● THE PROBLEM
Whenever "Markdown" appears in a line, please copy that line from the data.

START DATA SUPPLIED

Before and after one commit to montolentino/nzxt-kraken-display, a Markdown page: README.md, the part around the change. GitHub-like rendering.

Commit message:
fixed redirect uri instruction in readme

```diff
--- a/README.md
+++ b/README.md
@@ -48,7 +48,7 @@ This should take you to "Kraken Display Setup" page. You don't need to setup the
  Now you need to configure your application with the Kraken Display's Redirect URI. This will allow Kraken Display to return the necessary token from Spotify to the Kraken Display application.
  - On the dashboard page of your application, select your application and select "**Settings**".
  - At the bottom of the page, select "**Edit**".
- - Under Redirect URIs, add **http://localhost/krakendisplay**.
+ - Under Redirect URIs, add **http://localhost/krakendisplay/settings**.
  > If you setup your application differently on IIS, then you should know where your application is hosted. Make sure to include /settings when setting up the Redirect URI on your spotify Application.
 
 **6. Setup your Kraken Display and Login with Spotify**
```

END DATA SUPPLIED
START DATA SUPPLIED

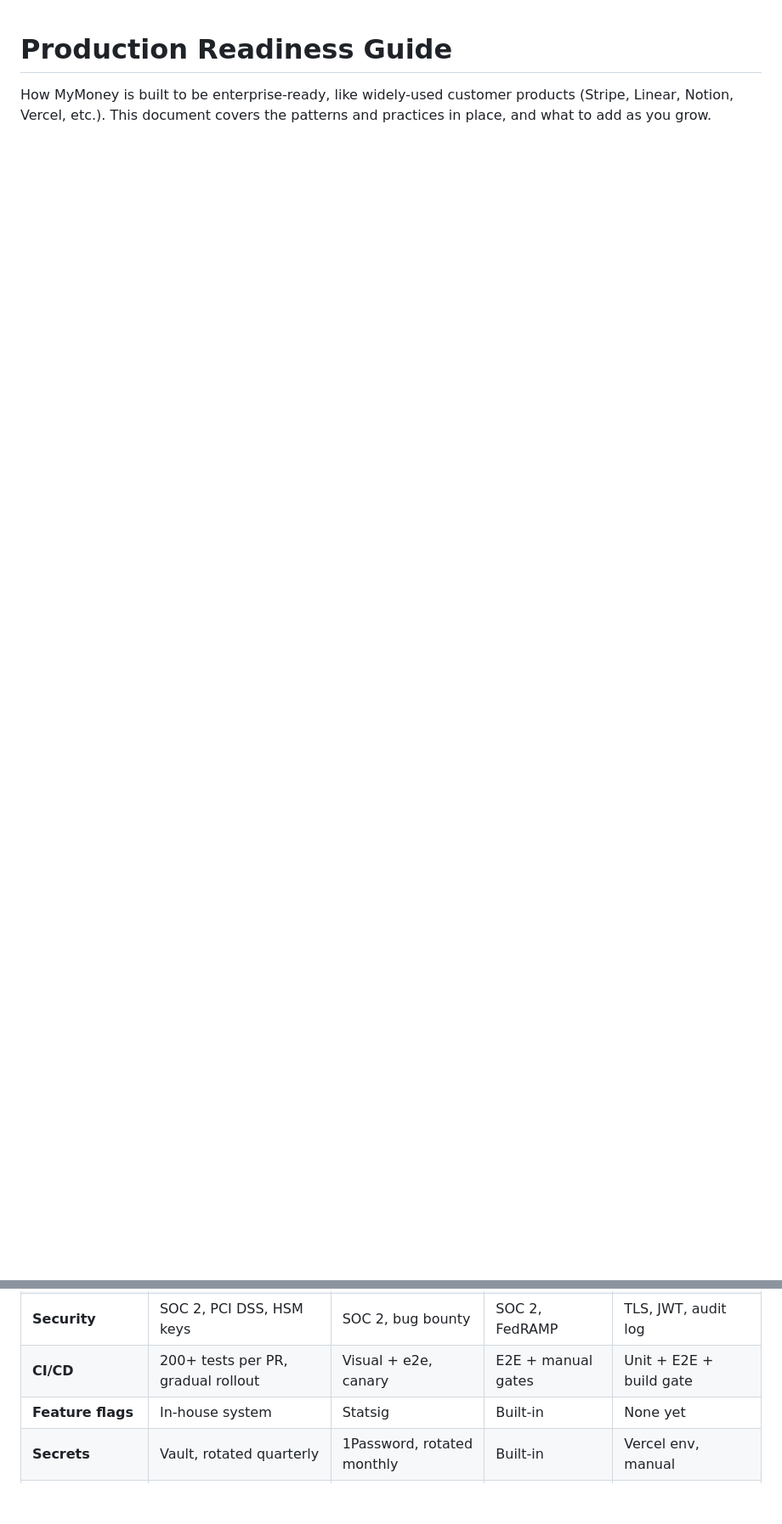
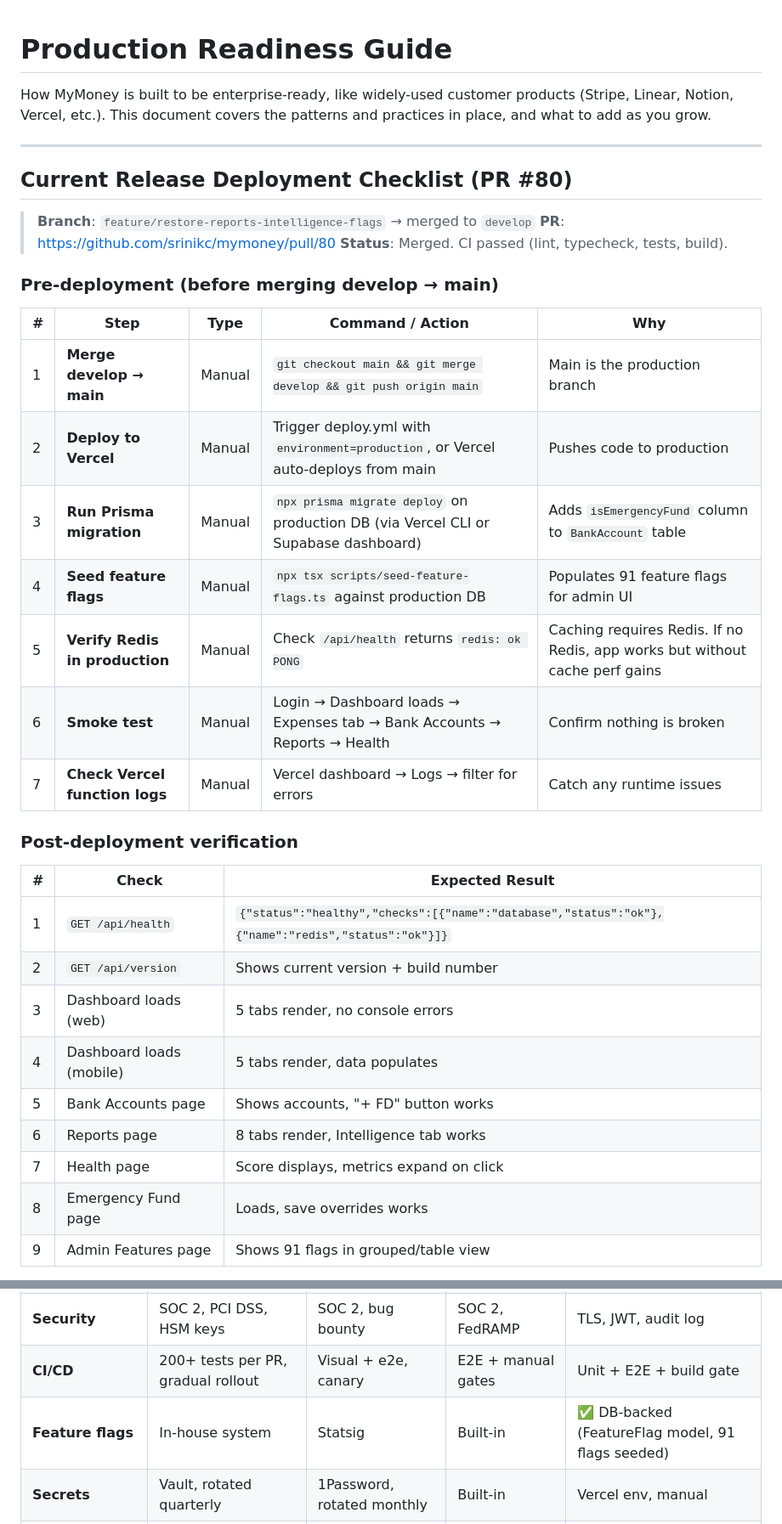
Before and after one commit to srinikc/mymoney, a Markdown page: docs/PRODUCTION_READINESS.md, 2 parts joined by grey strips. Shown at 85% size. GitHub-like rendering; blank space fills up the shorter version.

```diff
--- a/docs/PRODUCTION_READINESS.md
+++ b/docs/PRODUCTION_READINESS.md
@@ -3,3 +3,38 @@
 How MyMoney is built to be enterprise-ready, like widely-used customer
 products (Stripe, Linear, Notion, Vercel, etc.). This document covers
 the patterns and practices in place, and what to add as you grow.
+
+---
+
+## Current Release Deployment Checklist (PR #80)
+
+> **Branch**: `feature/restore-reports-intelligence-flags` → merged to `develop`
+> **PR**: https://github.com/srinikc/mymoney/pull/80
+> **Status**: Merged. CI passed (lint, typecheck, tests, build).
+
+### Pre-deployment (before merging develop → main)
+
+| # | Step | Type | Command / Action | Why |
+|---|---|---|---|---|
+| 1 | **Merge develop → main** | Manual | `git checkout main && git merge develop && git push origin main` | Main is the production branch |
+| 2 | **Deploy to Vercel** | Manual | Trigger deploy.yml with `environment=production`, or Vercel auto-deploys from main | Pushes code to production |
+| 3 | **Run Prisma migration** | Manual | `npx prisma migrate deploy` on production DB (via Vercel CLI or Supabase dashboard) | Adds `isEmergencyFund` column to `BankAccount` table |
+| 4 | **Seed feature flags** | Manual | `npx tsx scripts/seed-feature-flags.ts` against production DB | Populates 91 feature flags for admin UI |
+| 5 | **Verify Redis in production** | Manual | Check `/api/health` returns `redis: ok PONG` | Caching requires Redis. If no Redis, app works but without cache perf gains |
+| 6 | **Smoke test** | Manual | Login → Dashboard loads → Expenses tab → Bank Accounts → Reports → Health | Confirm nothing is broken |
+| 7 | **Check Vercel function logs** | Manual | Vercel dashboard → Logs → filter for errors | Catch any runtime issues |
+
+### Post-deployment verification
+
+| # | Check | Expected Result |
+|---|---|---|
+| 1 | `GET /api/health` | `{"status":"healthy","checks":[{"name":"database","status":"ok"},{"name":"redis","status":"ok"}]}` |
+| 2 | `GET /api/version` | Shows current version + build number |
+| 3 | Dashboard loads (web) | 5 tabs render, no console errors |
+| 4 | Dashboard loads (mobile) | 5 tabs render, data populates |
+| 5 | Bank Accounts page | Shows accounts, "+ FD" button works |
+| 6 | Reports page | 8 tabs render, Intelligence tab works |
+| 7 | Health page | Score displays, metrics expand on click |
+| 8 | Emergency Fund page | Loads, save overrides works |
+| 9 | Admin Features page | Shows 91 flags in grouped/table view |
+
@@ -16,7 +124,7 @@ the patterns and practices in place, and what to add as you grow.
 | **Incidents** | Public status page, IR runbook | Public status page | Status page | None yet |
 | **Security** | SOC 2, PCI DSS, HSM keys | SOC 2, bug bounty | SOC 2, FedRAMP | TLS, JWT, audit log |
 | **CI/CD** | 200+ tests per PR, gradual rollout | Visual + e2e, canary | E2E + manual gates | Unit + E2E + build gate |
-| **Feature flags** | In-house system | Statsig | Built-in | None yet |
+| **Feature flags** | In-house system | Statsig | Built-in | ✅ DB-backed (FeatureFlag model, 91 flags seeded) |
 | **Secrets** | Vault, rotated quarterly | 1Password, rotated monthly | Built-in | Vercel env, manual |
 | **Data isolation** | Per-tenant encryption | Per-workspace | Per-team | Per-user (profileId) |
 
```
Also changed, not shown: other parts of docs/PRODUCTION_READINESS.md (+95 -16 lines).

END DATA SUPPLIED
START DATA SUPPLIED

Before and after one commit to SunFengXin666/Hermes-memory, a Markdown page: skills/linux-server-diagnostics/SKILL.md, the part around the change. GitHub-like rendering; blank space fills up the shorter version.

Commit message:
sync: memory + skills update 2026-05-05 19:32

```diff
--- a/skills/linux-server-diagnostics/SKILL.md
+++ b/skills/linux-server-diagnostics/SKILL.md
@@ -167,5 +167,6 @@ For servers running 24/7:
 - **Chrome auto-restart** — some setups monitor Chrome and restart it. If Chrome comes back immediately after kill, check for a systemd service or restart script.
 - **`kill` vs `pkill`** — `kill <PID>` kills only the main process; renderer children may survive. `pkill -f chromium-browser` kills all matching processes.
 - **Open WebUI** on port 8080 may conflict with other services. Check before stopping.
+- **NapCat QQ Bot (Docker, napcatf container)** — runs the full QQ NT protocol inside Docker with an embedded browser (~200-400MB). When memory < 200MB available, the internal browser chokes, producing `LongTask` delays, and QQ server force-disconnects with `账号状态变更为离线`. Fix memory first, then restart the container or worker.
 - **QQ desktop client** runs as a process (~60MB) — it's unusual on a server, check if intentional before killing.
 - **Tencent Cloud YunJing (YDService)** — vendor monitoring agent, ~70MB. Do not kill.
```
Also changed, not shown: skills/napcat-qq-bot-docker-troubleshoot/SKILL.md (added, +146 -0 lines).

END DATA SUPPLIED

● WRITTEN RESPONSE
Before and after one commit to montolentino/nzxt-kraken-display, a Markdown page: README.md, the part around the change. GitHub-like rendering.
Before and after one commit to srinikc/mymoney, a Markdown page: docs/PRODUCTION_READINESS.md, 2 parts joined by grey strips. Shown at 85% size. GitHub-like rendering; blank space fills up the shorter version.
Before and after one commit to SunFengXin666/Hermes-memory, a Markdown page: skills/linux-server-diagnostics/SKILL.md, the part around the change. GitHub-like rendering; blank space fills up the shorter version.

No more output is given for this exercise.